Records contained in a dataset:
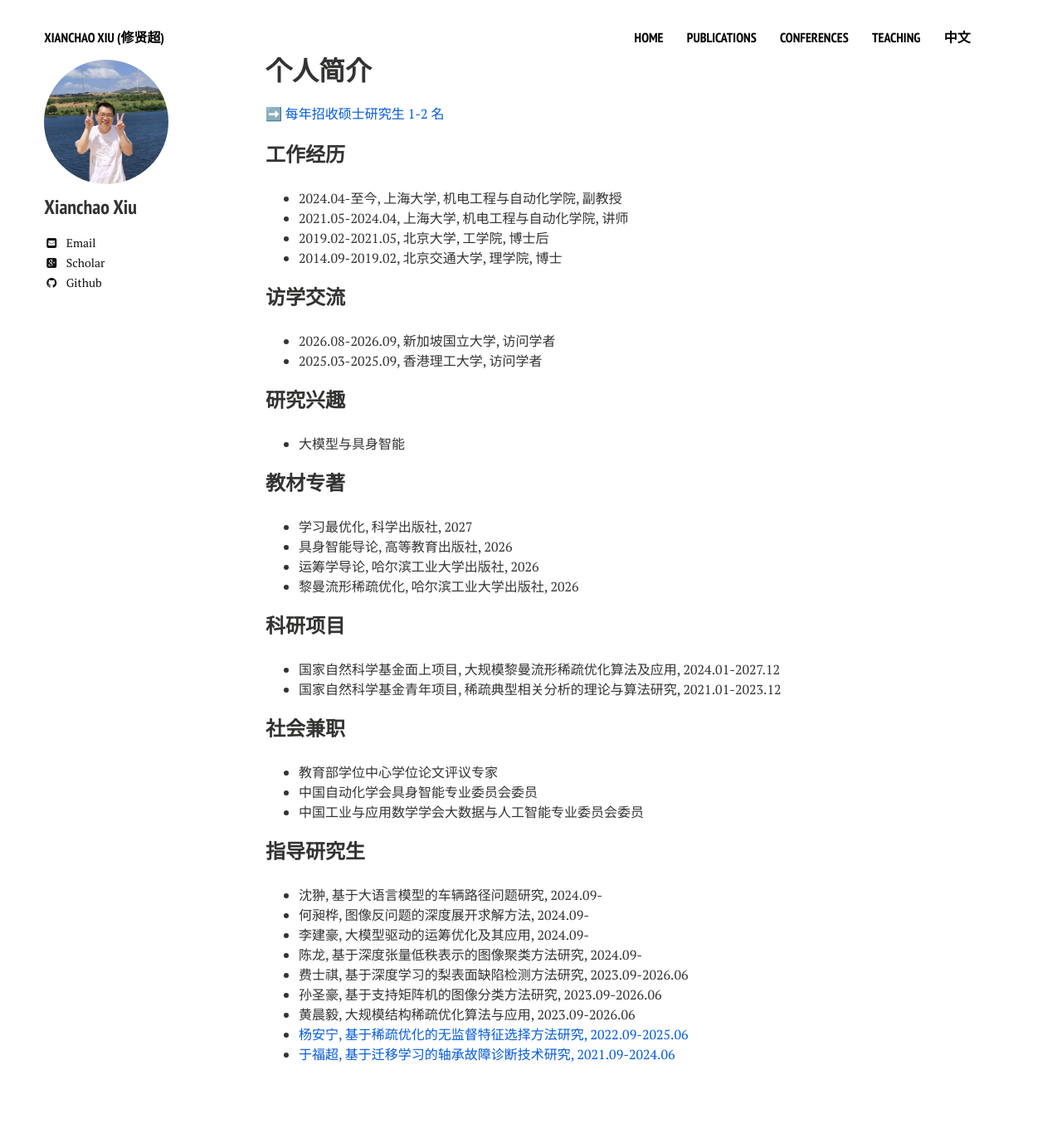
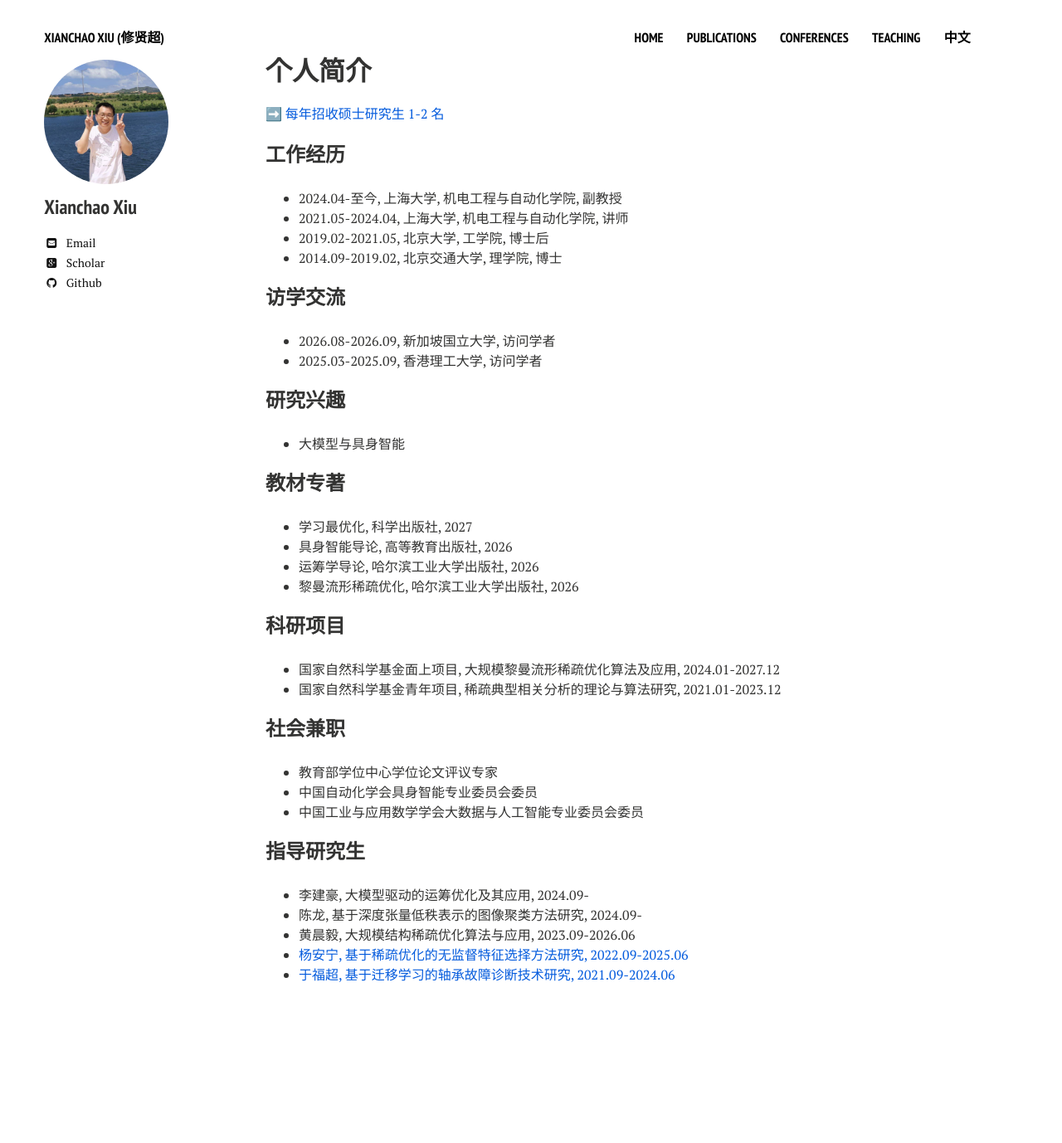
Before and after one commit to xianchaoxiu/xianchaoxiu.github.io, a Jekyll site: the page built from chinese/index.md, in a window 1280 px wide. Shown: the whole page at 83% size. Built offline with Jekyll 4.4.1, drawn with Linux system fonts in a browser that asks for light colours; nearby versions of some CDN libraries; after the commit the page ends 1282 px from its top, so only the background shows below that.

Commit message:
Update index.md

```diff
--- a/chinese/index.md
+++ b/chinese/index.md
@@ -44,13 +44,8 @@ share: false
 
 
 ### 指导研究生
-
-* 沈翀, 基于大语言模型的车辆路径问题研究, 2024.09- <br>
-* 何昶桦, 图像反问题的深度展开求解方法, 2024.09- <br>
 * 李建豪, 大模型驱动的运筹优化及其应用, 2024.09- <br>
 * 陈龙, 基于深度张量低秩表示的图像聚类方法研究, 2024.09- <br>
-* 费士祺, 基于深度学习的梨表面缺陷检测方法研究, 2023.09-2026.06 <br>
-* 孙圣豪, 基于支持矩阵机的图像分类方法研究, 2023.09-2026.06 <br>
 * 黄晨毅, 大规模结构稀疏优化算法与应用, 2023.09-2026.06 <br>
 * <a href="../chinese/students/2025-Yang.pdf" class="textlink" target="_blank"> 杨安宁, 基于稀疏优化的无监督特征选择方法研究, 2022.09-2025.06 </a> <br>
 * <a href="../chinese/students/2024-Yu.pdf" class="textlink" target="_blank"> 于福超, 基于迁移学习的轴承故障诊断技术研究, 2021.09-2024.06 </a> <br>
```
==
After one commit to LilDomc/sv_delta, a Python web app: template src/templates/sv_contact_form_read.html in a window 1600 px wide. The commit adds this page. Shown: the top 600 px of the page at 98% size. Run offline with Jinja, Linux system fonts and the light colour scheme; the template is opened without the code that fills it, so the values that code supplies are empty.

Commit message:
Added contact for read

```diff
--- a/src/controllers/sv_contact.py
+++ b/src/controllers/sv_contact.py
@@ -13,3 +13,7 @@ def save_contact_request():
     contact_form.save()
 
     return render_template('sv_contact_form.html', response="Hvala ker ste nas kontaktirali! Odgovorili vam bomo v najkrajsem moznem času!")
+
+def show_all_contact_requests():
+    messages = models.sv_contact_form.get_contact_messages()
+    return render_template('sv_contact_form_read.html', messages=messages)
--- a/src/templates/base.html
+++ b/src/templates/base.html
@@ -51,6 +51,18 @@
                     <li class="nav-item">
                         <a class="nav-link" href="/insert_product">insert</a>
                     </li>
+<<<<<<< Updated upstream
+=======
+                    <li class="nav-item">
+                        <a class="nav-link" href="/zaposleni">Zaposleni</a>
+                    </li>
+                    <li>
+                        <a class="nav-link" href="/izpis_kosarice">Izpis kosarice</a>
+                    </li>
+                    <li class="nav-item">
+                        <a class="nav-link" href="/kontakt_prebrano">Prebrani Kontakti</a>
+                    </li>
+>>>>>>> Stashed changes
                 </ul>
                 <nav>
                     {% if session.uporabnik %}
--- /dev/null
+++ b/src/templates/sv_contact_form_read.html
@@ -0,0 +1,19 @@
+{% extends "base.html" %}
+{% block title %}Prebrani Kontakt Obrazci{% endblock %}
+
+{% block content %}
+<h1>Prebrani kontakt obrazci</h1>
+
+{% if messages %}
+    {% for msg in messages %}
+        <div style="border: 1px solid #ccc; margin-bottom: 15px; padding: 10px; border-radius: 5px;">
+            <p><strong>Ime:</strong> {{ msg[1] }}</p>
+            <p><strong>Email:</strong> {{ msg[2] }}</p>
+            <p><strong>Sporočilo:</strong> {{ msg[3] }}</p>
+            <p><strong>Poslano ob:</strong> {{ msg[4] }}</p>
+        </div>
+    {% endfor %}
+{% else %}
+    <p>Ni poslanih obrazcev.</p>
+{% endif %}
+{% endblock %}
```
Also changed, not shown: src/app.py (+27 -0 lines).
--
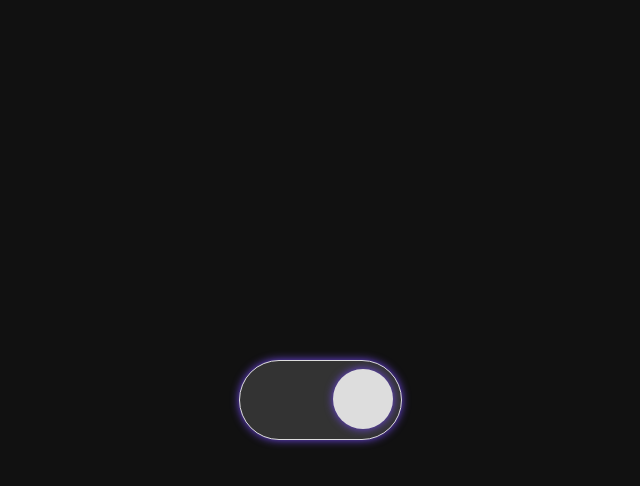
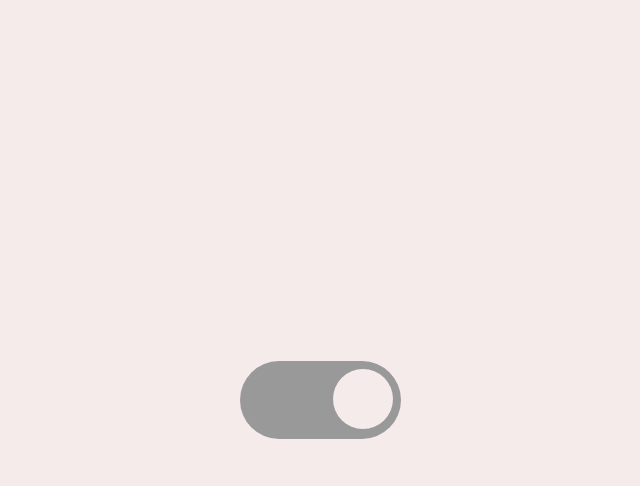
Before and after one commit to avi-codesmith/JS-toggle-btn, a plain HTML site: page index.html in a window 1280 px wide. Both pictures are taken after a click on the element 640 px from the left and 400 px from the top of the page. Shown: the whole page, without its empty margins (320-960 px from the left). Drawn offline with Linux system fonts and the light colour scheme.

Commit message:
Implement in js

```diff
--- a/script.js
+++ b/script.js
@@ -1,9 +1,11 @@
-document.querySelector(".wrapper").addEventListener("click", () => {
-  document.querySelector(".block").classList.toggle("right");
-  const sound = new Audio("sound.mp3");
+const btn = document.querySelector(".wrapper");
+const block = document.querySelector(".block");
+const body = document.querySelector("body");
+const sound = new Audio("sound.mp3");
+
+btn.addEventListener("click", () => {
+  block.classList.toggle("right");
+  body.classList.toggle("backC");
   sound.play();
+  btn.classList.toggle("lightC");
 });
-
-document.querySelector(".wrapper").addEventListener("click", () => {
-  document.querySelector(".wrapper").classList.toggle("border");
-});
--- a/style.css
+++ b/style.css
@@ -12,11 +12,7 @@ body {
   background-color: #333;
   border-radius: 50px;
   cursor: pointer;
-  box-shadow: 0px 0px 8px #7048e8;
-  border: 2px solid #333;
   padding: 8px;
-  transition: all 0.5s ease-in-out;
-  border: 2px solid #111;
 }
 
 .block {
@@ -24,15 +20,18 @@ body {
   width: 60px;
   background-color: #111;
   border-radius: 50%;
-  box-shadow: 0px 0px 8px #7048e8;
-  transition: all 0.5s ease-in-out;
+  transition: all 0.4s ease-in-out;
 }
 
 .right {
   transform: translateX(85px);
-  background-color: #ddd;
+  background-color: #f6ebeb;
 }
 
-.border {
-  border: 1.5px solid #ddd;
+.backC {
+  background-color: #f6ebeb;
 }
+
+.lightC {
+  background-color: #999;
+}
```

ASSIGNED TASK:
Lines from the entries that contain the string "toggle" must be found and copied.

OUTPUT:
Before and after one commit to avi-codesmith/JS-toggle-btn, a plain HTML site: page index.html in a window 1280 px wide. Both pictures are taken after a click on the element 640 px from the left and 400 px from the top of the page. Shown: the whole page, without its empty margins (320-960 px from the left). Drawn offline with Linux system fonts and the light colour scheme.
-  document.querySelector(".block").classList.toggle("right");
+  block.classList.toggle("right");
+  body.classList.toggle("backC");
+  btn.classList.toggle("lightC");
-  document.querySelector(".wrapper").classList.toggle("border");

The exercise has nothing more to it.